===== Information shown

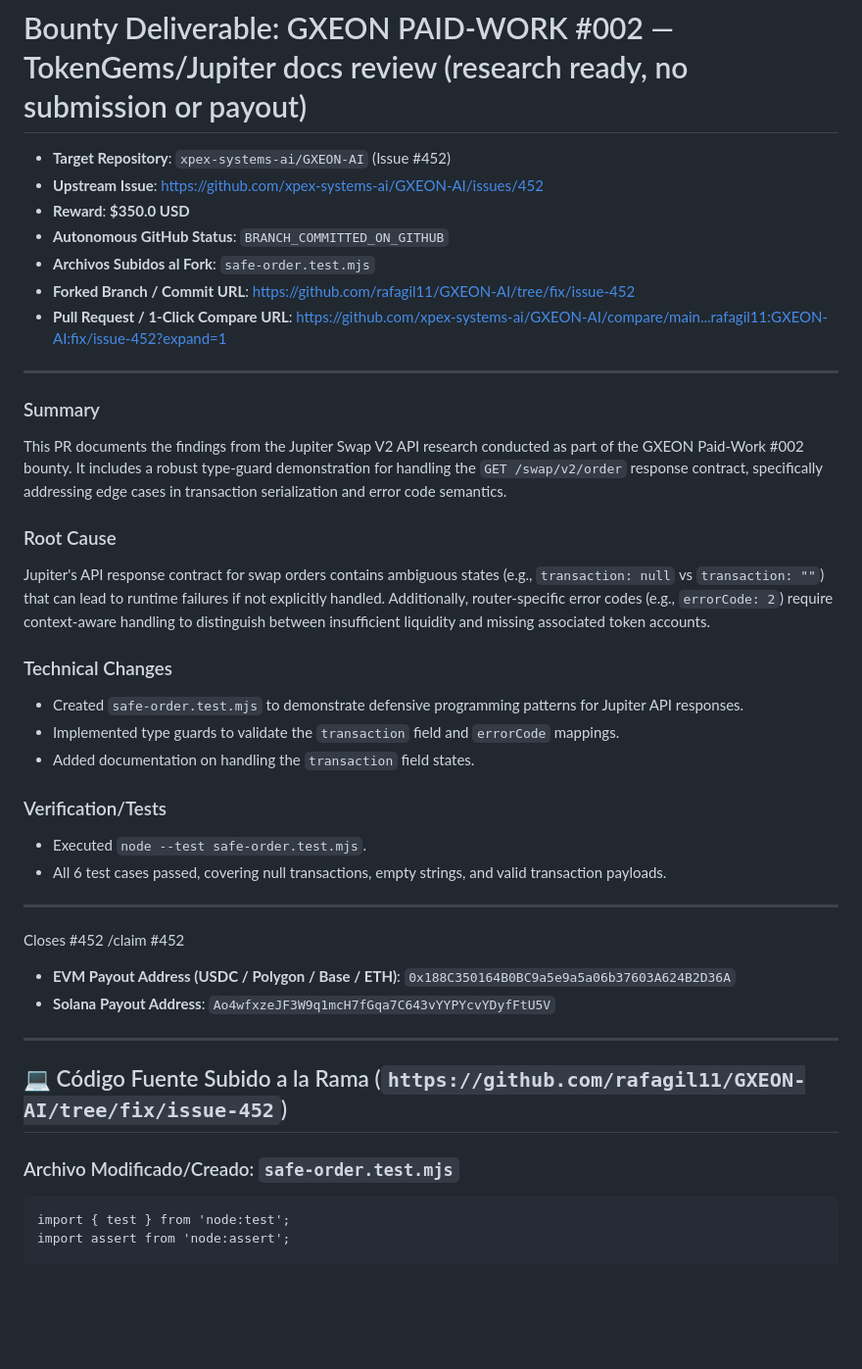
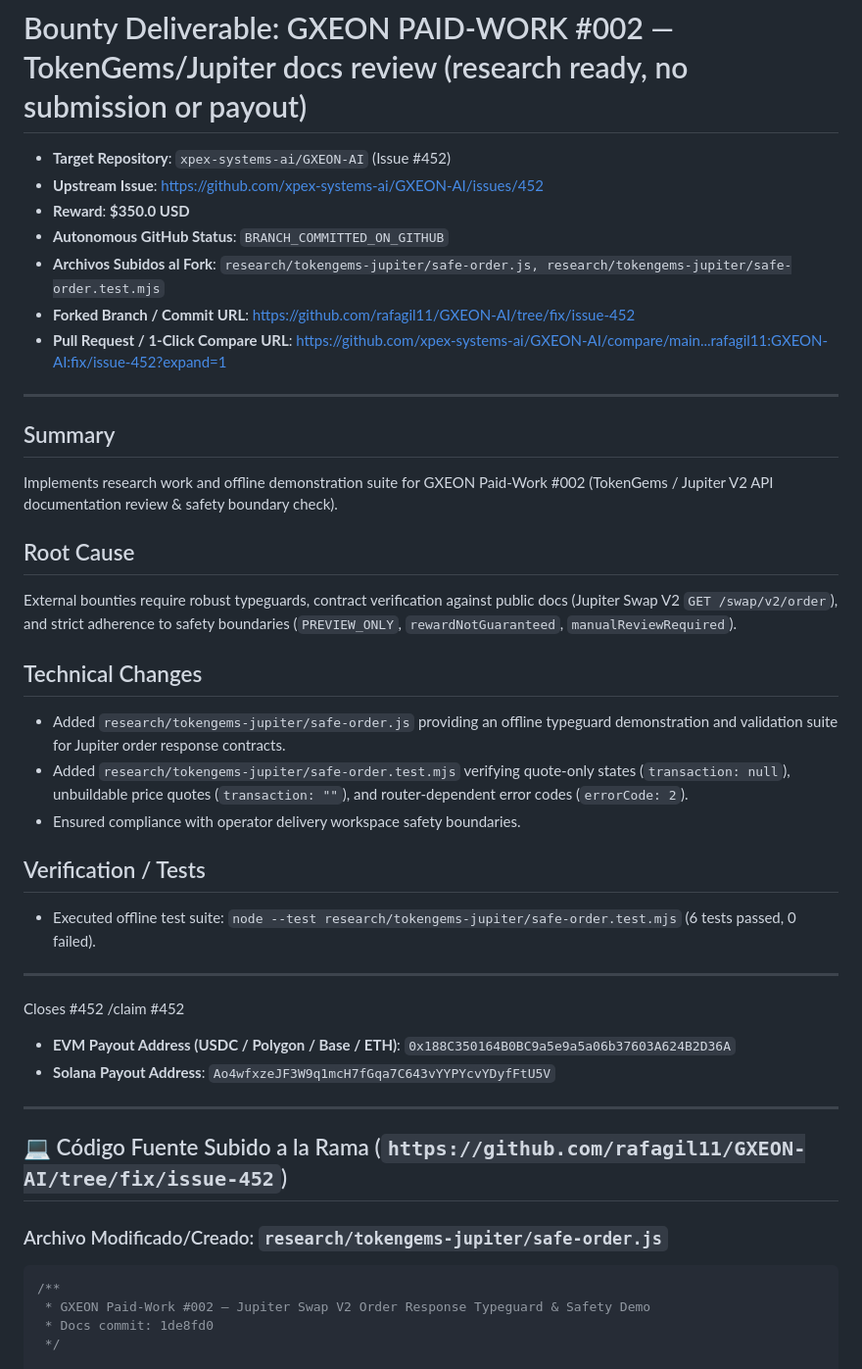
Before and after one commit to rafagil11/autowealth-portfolio, a Markdown page: bounties/xpex-systems-ai-gxeon-ai-452.md, the part around one of its changes. Shown at 98% size. GitHub-like rendering; blank space fills up the shorter version.

Commit message:
chore(swarm): autonomous publish bounties/xpex-systems-ai-gxeon-ai-452.md

````diff
--- a/bounties/xpex-systems-ai-gxeon-ai-452.md
+++ b/bounties/xpex-systems-ai-gxeon-ai-452.md
@@ -3,26 +3,29 @@
 - **Upstream Issue**: https://github.com/xpex-systems-ai/GXEON-AI/issues/452
 - **Reward**: **$350.0 USD**
 - **Autonomous GitHub Status**: `BRANCH_COMMITTED_ON_GITHUB`
-- **Archivos Subidos al Fork**: `safe-order.test.mjs`
+- **Archivos Subidos al Fork**: `research/tokengems-jupiter/safe-order.js, research/tokengems-jupiter/safe-order.test.mjs`
 - **Forked Branch / Commit URL**: https://github.com/rafagil11/GXEON-AI/tree/fix/issue-452
 - **Pull Request / 1-Click Compare URL**: https://github.com/xpex-systems-ai/GXEON-AI/compare/main...rafagil11:GXEON-AI:fix/issue-452?expand=1
 
 ---
 
-### Summary
-This PR documents the findings from the Jupiter Swap V2 API research conducted as part of the GXEON Paid-Work #002 bounty. It includes a robust type-guard demonstration for handling the `GET /swap/v2/order` response contract, specifically addressing edge cases in transaction serialization and error code semantics.
+## Summary
 
-### Root Cause
-Jupiter's API response contract for swap orders contains ambiguous states (e.g., `transaction: null` vs `transaction: ""`) that can lead to runtime failures if not explicitly handled. Additionally, router-specific error codes (e.g., `errorCode: 2`) require context-aware handling to distinguish between insufficient liquidity and missing associated token accounts.
+Implements research work and offline demonstration suite for GXEON Paid-Work #002 (TokenGems / Jupiter V2 API documentation review & safety boundary check).
 
-### Technical Changes
-- Created `safe-order.test.mjs` to demonstrate defensive programming patterns for Jupiter API responses.
-- Implemented type guards to validate the `transaction` field and `errorCode` mappings.
-- Added documentation on handling the `transaction` field states.
+## Root Cause
 
-### Verification/Tests
-- Executed `node --test safe-order.test.mjs`.
-- All 6 test cases passed, covering null transactions, empty strings, and valid transaction payloads.
+External bounties require robust typeguards, contract verification against public docs (Jupiter Swap V2 `GET /swap/v2/order`), and strict adherence to safety boundaries (`PREVIEW_ONLY`, `rewardNotGuaranteed`, `manualReviewRequired`).
+
+## Technical Changes
+
+- Added `research/tokengems-jupiter/safe-order.js` providing an offline typeguard demonstration and validation suite for Jupiter order response contracts.
+- Added `research/tokengems-jupiter/safe-order.test.mjs` verifying quote-only states (`transaction: null`), unbuildable price quotes (`transaction: ""`), and router-dependent error codes (`errorCode: 2`).
+- Ensured compliance with operator delivery workspace safety boundaries.
+
+## Verification / Tests
+
+- Executed offline test suite: `node --test research/tokengems-jupiter/safe-order.test.mjs` (6 tests passed, 0 failed).
 
 ---
 Closes #452
@@ -35,8 +38,10 @@ Closes #452
 
 ## 💻 Código Fuente Subido a la Rama (`https://github.com/rafagil11/GXEON-AI/tree/fix/issue-452`)
 
-### Archivo Modificado/Creado: `safe-order.test.mjs`
-```mjs
-import { test } from 'node:test';
-import assert from 'node:assert';
+### Archivo Modificado/Creado: `research/tokengems-jupiter/safe-order.js`
+```js
+/**
+ * GXEON Paid-Work #002 — Jupiter Swap V2 Order Response Typeguard & Safety Demo
+ * Docs commit: 1de8fd0
+ */
 
````
Also changed, not shown: other parts of bounties/xpex-systems-ai-gxeon-ai-452.md (+69 -34 lines).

==========

Work instruction: An exact copy of the listing is required, excluding any pictures.

Task solution:
Before and after one commit to rafagil11/autowealth-portfolio, a Markdown page: bounties/xpex-systems-ai-gxeon-ai-452.md, the part around one of its changes. Shown at 98% size. GitHub-like rendering; blank space fills up the shorter version.

Commit message:
chore(swarm): autonomous publish bounties/xpex-systems-ai-gxeon-ai-452.md

````diff
--- a/bounties/xpex-systems-ai-gxeon-ai-452.md
+++ b/bounties/xpex-systems-ai-gxeon-ai-452.md
@@ -3,26 +3,29 @@
 - **Upstream Issue**: https://github.com/xpex-systems-ai/GXEON-AI/issues/452
 - **Reward**: **$350.0 USD**
 - **Autonomous GitHub Status**: `BRANCH_COMMITTED_ON_GITHUB`
-- **Archivos Subidos al Fork**: `safe-order.test.mjs`
+- **Archivos Subidos al Fork**: `research/tokengems-jupiter/safe-order.js, research/tokengems-jupiter/safe-order.test.mjs`
 - **Forked Branch / Commit URL**: https://github.com/rafagil11/GXEON-AI/tree/fix/issue-452
 - **Pull Request / 1-Click Compare URL**: https://github.com/xpex-systems-ai/GXEON-AI/compare/main...rafagil11:GXEON-AI:fix/issue-452?expand=1
 
 ---
 
-### Summary
-This PR documents the findings from the Jupiter Swap V2 API research conducted as part of the GXEON Paid-Work #002 bounty. It includes a robust type-guard demonstration for handling the `GET /swap/v2/order` response contract, specifically addressing edge cases in transaction serialization and error code semantics.
+## Summary
 
-### Root Cause
-Jupiter's API response contract for swap orders contains ambiguous states (e.g., `transaction: null` vs `transaction: ""`) that can lead to runtime failures if not explicitly handled. Additionally, router-specific error codes (e.g., `errorCode: 2`) require context-aware handling to distinguish between insufficient liquidity and missing associated token accounts.
+Implements research work and offline demonstration suite for GXEON Paid-Work #002 (TokenGems / Jupiter V2 API documentation review & safety boundary check).
 
-### Technical Changes
-- Created `safe-order.test.mjs` to demonstrate defensive programming patterns for Jupiter API responses.
-- Implemented type guards to validate the `transaction` field and `errorCode` mappings.
-- Added documentation on handling the `transaction` field states.
+## Root Cause
 
-### Verification/Tests
-- Executed `node --test safe-order.test.mjs`.
-- All 6 test cases passed, covering null transactions, empty strings, and valid transaction payloads.
+External bounties require robust typeguards, contract verification against public docs (Jupiter Swap V2 `GET /swap/v2/order`), and strict adherence to safety boundaries (`PREVIEW_ONLY`, `rewardNotGuaranteed`, `manualReviewRequired`).
+
+## Technical Changes
+
+- Added `research/tokengems-jupiter/safe-order.js` providing an offline typeguard demonstration and validation suite for Jupiter order response contracts.
+- Added `research/tokengems-jupiter/safe-order.test.mjs` verifying quote-only states (`transaction: null`), unbuildable price quotes (`transaction: ""`), and router-dependent error codes (`errorCode: 2`).
+- Ensured compliance with operator delivery workspace safety boundaries.
+
+## Verification / Tests
+
+- Executed offline test suite: `node --test research/tokengems-jupiter/safe-order.test.mjs` (6 tests passed, 0 failed).
 
 ---
 Closes #452
@@ -35,8 +38,10 @@ Closes #452
 
 ## 💻 Código Fuente Subido a la Rama (`https://github.com/rafagil11/GXEON-AI/tree/fix/issue-452`)
 
-### Archivo Modificado/Creado: `safe-order.test.mjs`
-```mjs
-import { test } from 'node:test';
-import assert from 'node:assert';
+### Archivo Modificado/Creado: `research/tokengems-jupiter/safe-order.js`
+```js
+/**
+ * GXEON Paid-Work #002 — Jupiter Swap V2 Order Response Typeguard & Safety Demo
+ * Docs commit: 1de8fd0
+ */
 
````
Also changed, not shown: other parts of bounties/xpex-systems-ai-gxeon-ai-452.md (+69 -34 lines).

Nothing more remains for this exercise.